EXERCISE AIM -> An acceptable answer contains every record below, unchanged, and no pictures.

_ _ _ _ _

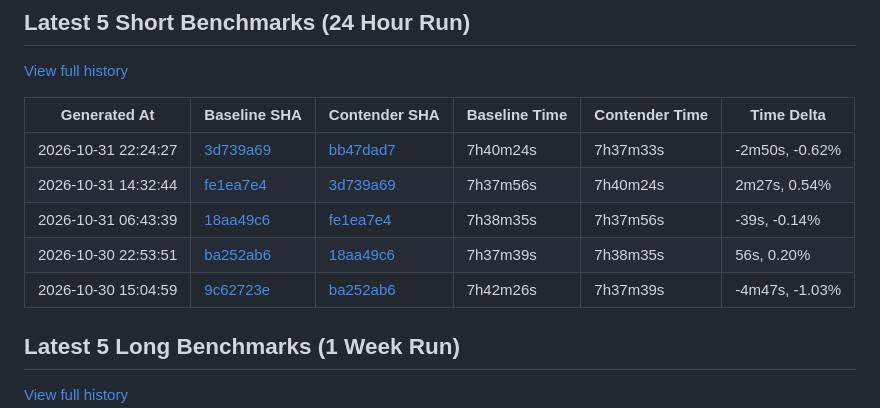
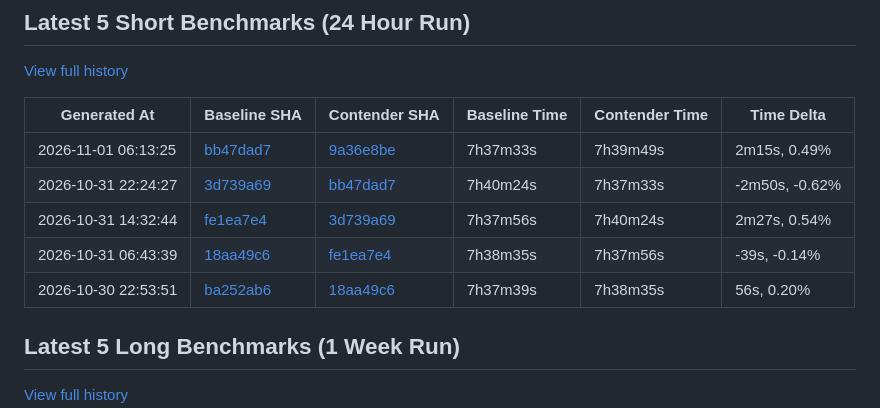
Before and after one commit to status-im/nimbus-eth1-benchmarks, a Markdown page: README.md, the part around the change. Rendered like a GitHub page.

Commit message:
chore: update short benchmark Readme

```diff
--- a/README.md
+++ b/README.md
@@ -12,11 +12,11 @@ This repository contains various eth1 import benchmark metrics.
 
 | Generated At | Baseline SHA | Contender SHA | Baseline Time | Contender Time | Time Delta |
 |--------------|--------------|---------------|---------------|----------------|------------|
+| 2026-11-01 06:13:25 | [bb47dad7](https://github.com/status-im/nimbus-eth1/commit/bb47dad7) | [9a36e8be](https://github.com/status-im/nimbus-eth1/compare/bb47dad7...9a36e8be) | 7h37m33s | 7h39m49s | 2m15s, 0.49% |
 | 2026-10-31 22:24:27 | [3d739a69](https://github.com/status-im/nimbus-eth1/commit/3d739a69) | [bb47dad7](https://github.com/status-im/nimbus-eth1/compare/3d739a69...bb47dad7) | 7h40m24s | 7h37m33s | -2m50s, -0.62% |
 | 2026-10-31 14:32:44 | [fe1ea7e4](https://github.com/status-im/nimbus-eth1/commit/fe1ea7e4) | [3d739a69](https://github.com/status-im/nimbus-eth1/compare/fe1ea7e4...3d739a69) | 7h37m56s | 7h40m24s | 2m27s, 0.54% |
 | 2026-10-31 06:43:39 | [18aa49c6](https://github.com/status-im/nimbus-eth1/commit/18aa49c6) | [fe1ea7e4](https://github.com/status-im/nimbus-eth1/compare/18aa49c6...fe1ea7e4) | 7h38m35s | 7h37m56s | -39s, -0.14% |
 | 2026-10-30 22:53:51 | [ba252ab6](https://github.com/status-im/nimbus-eth1/commit/ba252ab6) | [18aa49c6](https://github.com/status-im/nimbus-eth1/compare/ba252ab6...18aa49c6) | 7h37m39s | 7h38m35s | 56s, 0.20% |
-| 2026-10-30 15:04:59 | [9c62723e](https://github.com/status-im/nimbus-eth1/commit/9c62723e) | [ba252ab6](https://github.com/status-im/nimbus-eth1/compare/9c62723e...ba252ab6) | 7h42m26s | 7h37m39s | -4m47s, -1.03% |
 
 ## Latest 5 Long Benchmarks (1 Week Run)
 
```
Also changed, not shown: assets/benchmark-trend.png, 1 other file.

_ _ _ _ _

YOUR SOLUTION ->
Before and after one commit to status-im/nimbus-eth1-benchmarks, a Markdown page: README.md, the part around the change. Rendered like a GitHub page.

Commit message:
chore: update short benchmark Readme

```diff
--- a/README.md
+++ b/README.md
@@ -12,11 +12,11 @@ This repository contains various eth1 import benchmark metrics.
 
 | Generated At | Baseline SHA | Contender SHA | Baseline Time | Contender Time | Time Delta |
 |--------------|--------------|---------------|---------------|----------------|------------|
+| 2026-11-01 06:13:25 | [bb47dad7](https://github.com/status-im/nimbus-eth1/commit/bb47dad7) | [9a36e8be](https://github.com/status-im/nimbus-eth1/compare/bb47dad7...9a36e8be) | 7h37m33s | 7h39m49s | 2m15s, 0.49% |
 | 2026-10-31 22:24:27 | [3d739a69](https://github.com/status-im/nimbus-eth1/commit/3d739a69) | [bb47dad7](https://github.com/status-im/nimbus-eth1/compare/3d739a69...bb47dad7) | 7h40m24s | 7h37m33s | -2m50s, -0.62% |
 | 2026-10-31 14:32:44 | [fe1ea7e4](https://github.com/status-im/nimbus-eth1/commit/fe1ea7e4) | [3d739a69](https://github.com/status-im/nimbus-eth1/compare/fe1ea7e4...3d739a69) | 7h37m56s | 7h40m24s | 2m27s, 0.54% |
 | 2026-10-31 06:43:39 | [18aa49c6](https://github.com/status-im/nimbus-eth1/commit/18aa49c6) | [fe1ea7e4](https://github.com/status-im/nimbus-eth1/compare/18aa49c6...fe1ea7e4) | 7h38m35s | 7h37m56s | -39s, -0.14% |
 | 2026-10-30 22:53:51 | [ba252ab6](https://github.com/status-im/nimbus-eth1/commit/ba252ab6) | [18aa49c6](https://github.com/status-im/nimbus-eth1/compare/ba252ab6...18aa49c6) | 7h37m39s | 7h38m35s | 56s, 0.20% |
-| 2026-10-30 15:04:59 | [9c62723e](https://github.com/status-im/nimbus-eth1/commit/9c62723e) | [ba252ab6](https://github.com/status-im/nimbus-eth1/compare/9c62723e...ba252ab6) | 7h42m26s | 7h37m39s | -4m47s, -1.03% |
 
 ## Latest 5 Long Benchmarks (1 Week Run)
 
```
Also changed, not shown: assets/benchmark-trend.png, 1 other file.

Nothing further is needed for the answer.